The Dems’ dilemma: blue collar or millennial
Party faces internal battle over rebuilding its base or going after younger voters.
From the industrial Midwest to Colorado’s Pueblo County, the message this year from blue-collar voters could not have been clearer: Donald Trump gets it, Democrats don’t.
But at the Democratic National Committee’s executive meeting in Denver on Saturday, a pollster offered an alternate explanation for what happened Nov. 8: Blue-collar workers didn’t cost Hillary Clinton the election — millennials did.
“She won the Obama coalition, but she won by smaller margins, due in no small part to young voters casting protest votes,” said Cornell Belcher, president of Brilliant Corners Research and Strategies.
“I would not have thought that we’d have young voters standing in line to cast protest votes. I was wrong.”
Inside the Democratic Party, a battle is roiling for the future of the party: Doubledown on the party’s roots and try to rebuild its blue-collar base? Or embrace a different demographic entirely: college-educated millennials.
This weekend’s summit in Denver comes as party leaders are jockeying for position in the race to become the next DNC chair. And on Saturday, interim chairwoman Donna Brazile said she was ready to step down when the executive committee chooses a new leader in February.
“This battle is yours. And for those of you who are going to step up, you’d better step the hell up,” said Brazile, who took over this past summer after U.S. Rep. Debbie Wasserman Shultz resigned. “This ain’t no parttime gig. This is a battle you have to put your heart and soul into if you care about your country and your party.”
Other speakers included U.S. Sen.-elect Catherine Cortez Masto, of Nevada, and incoming Colorado House Speaker Crisanta Duran. Both will make history in January, becoming the first Latina U.S. senator, and the first Latina speaker of the Colorado House, respectively.
Duran said her focus in her new role will be “making sure that we don’t take any Coloradans for granted and we don’t leave any Coloradans behind.”
Touching on similar themes, Cortez Masto said the success she found in Nevada offered a potential road map for Democrats moving forward. And she suggested the
party focus on economic messaging with broader appeal — good wages, paid leave and protecting Social Security and Medicare.
“In Nevada, you can’t afford to slice and dice the electorate,” she said.
As a national strategy, Belcher didn’t dismiss economic messaging, but he did suggest that doubling down on blue-collar voters in places such as the Midwest may be a fool’s errand.
That’s because the country is increasingly polarized along racial lines.
“There are two electorates in this country … and they’re doing battle for control of the country,” Belcher said.

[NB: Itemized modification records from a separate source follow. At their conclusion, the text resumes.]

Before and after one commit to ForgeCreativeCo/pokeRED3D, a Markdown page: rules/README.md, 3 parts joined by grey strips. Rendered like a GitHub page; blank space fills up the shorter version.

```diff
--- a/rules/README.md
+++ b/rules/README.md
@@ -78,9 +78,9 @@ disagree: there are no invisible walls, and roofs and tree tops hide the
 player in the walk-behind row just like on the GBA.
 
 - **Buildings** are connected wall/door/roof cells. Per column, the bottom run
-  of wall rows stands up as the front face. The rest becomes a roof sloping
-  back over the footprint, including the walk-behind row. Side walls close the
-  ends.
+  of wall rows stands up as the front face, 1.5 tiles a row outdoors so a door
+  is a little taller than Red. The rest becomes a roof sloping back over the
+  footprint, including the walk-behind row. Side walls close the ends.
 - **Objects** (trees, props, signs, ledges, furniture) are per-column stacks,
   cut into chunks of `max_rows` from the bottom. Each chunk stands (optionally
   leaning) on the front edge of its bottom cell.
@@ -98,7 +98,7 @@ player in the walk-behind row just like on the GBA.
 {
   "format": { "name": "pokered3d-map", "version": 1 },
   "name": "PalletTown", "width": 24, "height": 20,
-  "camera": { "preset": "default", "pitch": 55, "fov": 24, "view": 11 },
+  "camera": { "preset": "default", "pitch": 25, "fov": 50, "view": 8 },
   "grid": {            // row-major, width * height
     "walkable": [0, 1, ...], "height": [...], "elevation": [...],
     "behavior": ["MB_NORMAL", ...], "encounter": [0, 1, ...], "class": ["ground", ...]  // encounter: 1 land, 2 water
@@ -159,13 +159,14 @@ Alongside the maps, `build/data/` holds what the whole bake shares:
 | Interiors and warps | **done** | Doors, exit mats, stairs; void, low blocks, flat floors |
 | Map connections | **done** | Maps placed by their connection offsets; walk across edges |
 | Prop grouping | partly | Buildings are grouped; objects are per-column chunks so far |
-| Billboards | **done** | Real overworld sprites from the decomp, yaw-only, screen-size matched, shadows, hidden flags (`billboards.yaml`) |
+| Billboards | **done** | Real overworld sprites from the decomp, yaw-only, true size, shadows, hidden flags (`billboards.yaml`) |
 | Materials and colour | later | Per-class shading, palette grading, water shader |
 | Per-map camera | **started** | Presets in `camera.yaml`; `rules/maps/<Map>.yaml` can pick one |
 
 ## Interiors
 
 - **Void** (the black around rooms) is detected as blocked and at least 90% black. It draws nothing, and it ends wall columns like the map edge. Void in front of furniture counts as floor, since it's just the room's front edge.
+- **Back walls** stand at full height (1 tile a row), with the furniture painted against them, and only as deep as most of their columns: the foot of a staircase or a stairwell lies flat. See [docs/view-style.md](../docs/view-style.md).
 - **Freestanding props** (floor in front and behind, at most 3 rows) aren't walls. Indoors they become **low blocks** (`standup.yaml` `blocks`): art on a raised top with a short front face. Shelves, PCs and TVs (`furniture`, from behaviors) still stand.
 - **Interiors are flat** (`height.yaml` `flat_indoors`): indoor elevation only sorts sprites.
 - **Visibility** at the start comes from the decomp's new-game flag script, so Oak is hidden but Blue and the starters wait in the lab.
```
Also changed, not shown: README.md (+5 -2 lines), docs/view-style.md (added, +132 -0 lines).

“In 2008, that younger, more diverse electorate said we want Barack Obama. In 2010, that older, less diverse electorate said no, no, no.”
To the extent that the party can win back white voters, he said the opportunity may lie in young educated whites, not the blue-collar ones that helped comprise the Bill Clinton coalition during the 1990s.
“It’s hard to look at this data and say we should spend even more money chasing blue-collar white voters,” Belcher said. “Some of the conversations that you all are going to have is, ‘Are states like Georgia and Arizona looking more like the future than Iowa and Ohio?’ ”
If the answer is yes, the next question Democrats face is: How soon will that future arrive? In 2016, Hillary Clinton’s efforts to make inroads in Georgia and Arizona may have backfired.
She outperformed Barack Obama in both states, helping her to build a 2.3 million advantage over Trump in the popular vote. But she lost the race that mattered: the Electoral College, which was largely decided by the Midwest.